(Revision tracking records)
◇ ◇ ◇ ◇

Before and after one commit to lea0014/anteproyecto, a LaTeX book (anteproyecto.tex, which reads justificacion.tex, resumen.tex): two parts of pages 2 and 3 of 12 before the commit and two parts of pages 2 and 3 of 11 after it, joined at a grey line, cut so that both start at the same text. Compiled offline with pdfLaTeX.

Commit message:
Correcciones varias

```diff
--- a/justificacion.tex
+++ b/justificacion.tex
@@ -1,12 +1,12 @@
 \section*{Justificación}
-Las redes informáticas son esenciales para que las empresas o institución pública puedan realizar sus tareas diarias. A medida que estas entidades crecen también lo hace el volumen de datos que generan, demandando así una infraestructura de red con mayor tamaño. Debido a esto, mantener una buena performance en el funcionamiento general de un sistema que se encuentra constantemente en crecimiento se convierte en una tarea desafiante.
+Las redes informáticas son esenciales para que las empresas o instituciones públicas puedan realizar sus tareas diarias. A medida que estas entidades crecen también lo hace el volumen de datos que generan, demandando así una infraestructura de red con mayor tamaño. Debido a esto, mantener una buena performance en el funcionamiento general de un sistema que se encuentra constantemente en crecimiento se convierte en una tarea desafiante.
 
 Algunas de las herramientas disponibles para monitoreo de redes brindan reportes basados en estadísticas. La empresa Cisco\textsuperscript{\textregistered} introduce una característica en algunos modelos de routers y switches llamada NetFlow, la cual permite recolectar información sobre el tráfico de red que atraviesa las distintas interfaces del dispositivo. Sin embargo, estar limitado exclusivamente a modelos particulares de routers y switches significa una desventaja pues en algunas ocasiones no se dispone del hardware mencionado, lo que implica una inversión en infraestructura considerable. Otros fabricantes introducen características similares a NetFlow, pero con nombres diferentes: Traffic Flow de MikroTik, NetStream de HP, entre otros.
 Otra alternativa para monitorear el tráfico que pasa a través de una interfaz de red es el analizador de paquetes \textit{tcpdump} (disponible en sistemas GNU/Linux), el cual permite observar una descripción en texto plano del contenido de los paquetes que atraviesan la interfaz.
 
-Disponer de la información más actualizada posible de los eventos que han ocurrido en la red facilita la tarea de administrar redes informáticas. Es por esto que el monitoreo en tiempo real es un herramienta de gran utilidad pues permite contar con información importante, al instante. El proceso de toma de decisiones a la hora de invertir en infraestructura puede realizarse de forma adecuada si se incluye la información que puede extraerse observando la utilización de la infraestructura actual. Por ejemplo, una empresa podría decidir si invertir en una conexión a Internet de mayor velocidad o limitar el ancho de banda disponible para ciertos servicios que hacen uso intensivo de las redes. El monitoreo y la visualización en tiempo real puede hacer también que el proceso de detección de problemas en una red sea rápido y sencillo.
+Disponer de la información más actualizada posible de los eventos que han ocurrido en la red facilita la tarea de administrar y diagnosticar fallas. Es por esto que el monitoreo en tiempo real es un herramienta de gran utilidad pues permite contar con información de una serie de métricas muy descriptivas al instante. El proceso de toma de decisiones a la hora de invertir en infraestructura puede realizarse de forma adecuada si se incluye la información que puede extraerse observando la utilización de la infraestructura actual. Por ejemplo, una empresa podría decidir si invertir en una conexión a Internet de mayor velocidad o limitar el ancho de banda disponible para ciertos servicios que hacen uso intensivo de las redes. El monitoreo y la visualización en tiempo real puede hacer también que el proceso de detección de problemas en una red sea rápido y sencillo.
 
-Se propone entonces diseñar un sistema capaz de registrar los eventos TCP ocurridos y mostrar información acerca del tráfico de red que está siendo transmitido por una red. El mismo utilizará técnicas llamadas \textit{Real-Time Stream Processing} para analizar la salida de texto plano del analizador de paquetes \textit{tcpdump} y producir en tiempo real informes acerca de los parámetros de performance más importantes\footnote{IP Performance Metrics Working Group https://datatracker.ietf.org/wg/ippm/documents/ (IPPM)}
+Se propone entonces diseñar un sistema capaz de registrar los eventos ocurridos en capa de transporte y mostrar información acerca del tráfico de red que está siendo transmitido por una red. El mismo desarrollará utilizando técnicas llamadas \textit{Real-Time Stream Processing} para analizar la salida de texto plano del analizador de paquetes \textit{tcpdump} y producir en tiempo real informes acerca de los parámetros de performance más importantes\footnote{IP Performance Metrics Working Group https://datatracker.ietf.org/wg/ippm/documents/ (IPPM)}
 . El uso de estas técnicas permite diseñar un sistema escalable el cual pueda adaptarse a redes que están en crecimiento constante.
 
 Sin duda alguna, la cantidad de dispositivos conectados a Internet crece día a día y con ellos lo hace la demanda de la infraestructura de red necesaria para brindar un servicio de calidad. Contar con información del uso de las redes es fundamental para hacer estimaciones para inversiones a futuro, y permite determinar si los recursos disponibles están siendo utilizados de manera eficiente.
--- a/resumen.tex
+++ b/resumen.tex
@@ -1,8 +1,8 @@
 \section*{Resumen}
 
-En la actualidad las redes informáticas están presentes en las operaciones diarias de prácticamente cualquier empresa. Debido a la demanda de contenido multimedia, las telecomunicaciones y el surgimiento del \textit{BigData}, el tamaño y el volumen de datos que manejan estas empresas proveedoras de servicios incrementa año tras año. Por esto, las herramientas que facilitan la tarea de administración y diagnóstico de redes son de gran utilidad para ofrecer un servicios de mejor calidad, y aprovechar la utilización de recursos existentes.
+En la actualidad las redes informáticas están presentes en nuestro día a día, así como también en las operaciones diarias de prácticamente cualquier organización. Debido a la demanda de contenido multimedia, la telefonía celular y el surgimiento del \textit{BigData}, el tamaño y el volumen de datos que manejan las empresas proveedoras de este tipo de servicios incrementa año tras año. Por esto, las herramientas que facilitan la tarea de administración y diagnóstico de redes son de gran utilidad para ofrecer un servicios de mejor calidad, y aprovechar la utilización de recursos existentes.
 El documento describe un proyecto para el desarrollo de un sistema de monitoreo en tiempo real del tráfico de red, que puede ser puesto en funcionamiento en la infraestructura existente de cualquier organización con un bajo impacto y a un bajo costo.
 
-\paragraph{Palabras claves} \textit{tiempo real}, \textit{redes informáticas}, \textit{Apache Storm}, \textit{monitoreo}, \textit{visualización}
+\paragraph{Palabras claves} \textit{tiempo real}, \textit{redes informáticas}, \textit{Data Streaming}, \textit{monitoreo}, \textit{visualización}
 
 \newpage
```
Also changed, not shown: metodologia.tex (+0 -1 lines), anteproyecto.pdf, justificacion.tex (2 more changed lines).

◇ ◇ ◇ ◇

**Task objective**. Your job is to reproduce the data in full, with every line intact.

**Exercise solution**.
Before and after one commit to lea0014/anteproyecto, a LaTeX book (anteproyecto.tex, which reads justificacion.tex, resumen.tex): two parts of pages 2 and 3 of 12 before the commit and two parts of pages 2 and 3 of 11 after it, joined at a grey line, cut so that both start at the same text. Compiled offline with pdfLaTeX.

Commit message:
Correcciones varias

```diff
--- a/justificacion.tex
+++ b/justificacion.tex
@@ -1,12 +1,12 @@
 \section*{Justificación}
-Las redes informáticas son esenciales para que las empresas o institución pública puedan realizar sus tareas diarias. A medida que estas entidades crecen también lo hace el volumen de datos que generan, demandando así una infraestructura de red con mayor tamaño. Debido a esto, mantener una buena performance en el funcionamiento general de un sistema que se encuentra constantemente en crecimiento se convierte en una tarea desafiante.
+Las redes informáticas son esenciales para que las empresas o instituciones públicas puedan realizar sus tareas diarias. A medida que estas entidades crecen también lo hace el volumen de datos que generan, demandando así una infraestructura de red con mayor tamaño. Debido a esto, mantener una buena performance en el funcionamiento general de un sistema que se encuentra constantemente en crecimiento se convierte en una tarea desafiante.
 
 Algunas de las herramientas disponibles para monitoreo de redes brindan reportes basados en estadísticas. La empresa Cisco\textsuperscript{\textregistered} introduce una característica en algunos modelos de routers y switches llamada NetFlow, la cual permite recolectar información sobre el tráfico de red que atraviesa las distintas interfaces del dispositivo. Sin embargo, estar limitado exclusivamente a modelos particulares de routers y switches significa una desventaja pues en algunas ocasiones no se dispone del hardware mencionado, lo que implica una inversión en infraestructura considerable. Otros fabricantes introducen características similares a NetFlow, pero con nombres diferentes: Traffic Flow de MikroTik, NetStream de HP, entre otros.
 Otra alternativa para monitorear el tráfico que pasa a través de una interfaz de red es el analizador de paquetes \textit{tcpdump} (disponible en sistemas GNU/Linux), el cual permite observar una descripción en texto plano del contenido de los paquetes que atraviesan la interfaz.
 
-Disponer de la información más actualizada posible de los eventos que han ocurrido en la red facilita la tarea de administrar redes informáticas. Es por esto que el monitoreo en tiempo real es un herramienta de gran utilidad pues permite contar con información importante, al instante. El proceso de toma de decisiones a la hora de invertir en infraestructura puede realizarse de forma adecuada si se incluye la información que puede extraerse observando la utilización de la infraestructura actual. Por ejemplo, una empresa podría decidir si invertir en una conexión a Internet de mayor velocidad o limitar el ancho de banda disponible para ciertos servicios que hacen uso intensivo de las redes. El monitoreo y la visualización en tiempo real puede hacer también que el proceso de detección de problemas en una red sea rápido y sencillo.
+Disponer de la información más actualizada posible de los eventos que han ocurrido en la red facilita la tarea de administrar y diagnosticar fallas. Es por esto que el monitoreo en tiempo real es un herramienta de gran utilidad pues permite contar con información de una serie de métricas muy descriptivas al instante. El proceso de toma de decisiones a la hora de invertir en infraestructura puede realizarse de forma adecuada si se incluye la información que puede extraerse observando la utilización de la infraestructura actual. Por ejemplo, una empresa podría decidir si invertir en una conexión a Internet de mayor velocidad o limitar el ancho de banda disponible para ciertos servicios que hacen uso intensivo de las redes. El monitoreo y la visualización en tiempo real puede hacer también que el proceso de detección de problemas en una red sea rápido y sencillo.
 
-Se propone entonces diseñar un sistema capaz de registrar los eventos TCP ocurridos y mostrar información acerca del tráfico de red que está siendo transmitido por una red. El mismo utilizará técnicas llamadas \textit{Real-Time Stream Processing} para analizar la salida de texto plano del analizador de paquetes \textit{tcpdump} y producir en tiempo real informes acerca de los parámetros de performance más importantes\footnote{IP Performance Metrics Working Group https://datatracker.ietf.org/wg/ippm/documents/ (IPPM)}
+Se propone entonces diseñar un sistema capaz de registrar los eventos ocurridos en capa de transporte y mostrar información acerca del tráfico de red que está siendo transmitido por una red. El mismo desarrollará utilizando técnicas llamadas \textit{Real-Time Stream Processing} para analizar la salida de texto plano del analizador de paquetes \textit{tcpdump} y producir en tiempo real informes acerca de los parámetros de performance más importantes\footnote{IP Performance Metrics Working Group https://datatracker.ietf.org/wg/ippm/documents/ (IPPM)}
 . El uso de estas técnicas permite diseñar un sistema escalable el cual pueda adaptarse a redes que están en crecimiento constante.
 
 Sin duda alguna, la cantidad de dispositivos conectados a Internet crece día a día y con ellos lo hace la demanda de la infraestructura de red necesaria para brindar un servicio de calidad. Contar con información del uso de las redes es fundamental para hacer estimaciones para inversiones a futuro, y permite determinar si los recursos disponibles están siendo utilizados de manera eficiente.
--- a/resumen.tex
+++ b/resumen.tex
@@ -1,8 +1,8 @@
 \section*{Resumen}
 
-En la actualidad las redes informáticas están presentes en las operaciones diarias de prácticamente cualquier empresa. Debido a la demanda de contenido multimedia, las telecomunicaciones y el surgimiento del \textit{BigData}, el tamaño y el volumen de datos que manejan estas empresas proveedoras de servicios incrementa año tras año. Por esto, las herramientas que facilitan la tarea de administración y diagnóstico de redes son de gran utilidad para ofrecer un servicios de mejor calidad, y aprovechar la utilización de recursos existentes.
+En la actualidad las redes informáticas están presentes en nuestro día a día, así como también en las operaciones diarias de prácticamente cualquier organización. Debido a la demanda de contenido multimedia, la telefonía celular y el surgimiento del \textit{BigData}, el tamaño y el volumen de datos que manejan las empresas proveedoras de este tipo de servicios incrementa año tras año. Por esto, las herramientas que facilitan la tarea de administración y diagnóstico de redes son de gran utilidad para ofrecer un servicios de mejor calidad, y aprovechar la utilización de recursos existentes.
 El documento describe un proyecto para el desarrollo de un sistema de monitoreo en tiempo real del tráfico de red, que puede ser puesto en funcionamiento en la infraestructura existente de cualquier organización con un bajo impacto y a un bajo costo.
 
-\paragraph{Palabras claves} \textit{tiempo real}, \textit{redes informáticas}, \textit{Apache Storm}, \textit{monitoreo}, \textit{visualización}
+\paragraph{Palabras claves} \textit{tiempo real}, \textit{redes informáticas}, \textit{Data Streaming}, \textit{monitoreo}, \textit{visualización}
 
 \newpage
```
Also changed, not shown: metodologia.tex (+0 -1 lines), anteproyecto.pdf, justificacion.tex (2 more changed lines).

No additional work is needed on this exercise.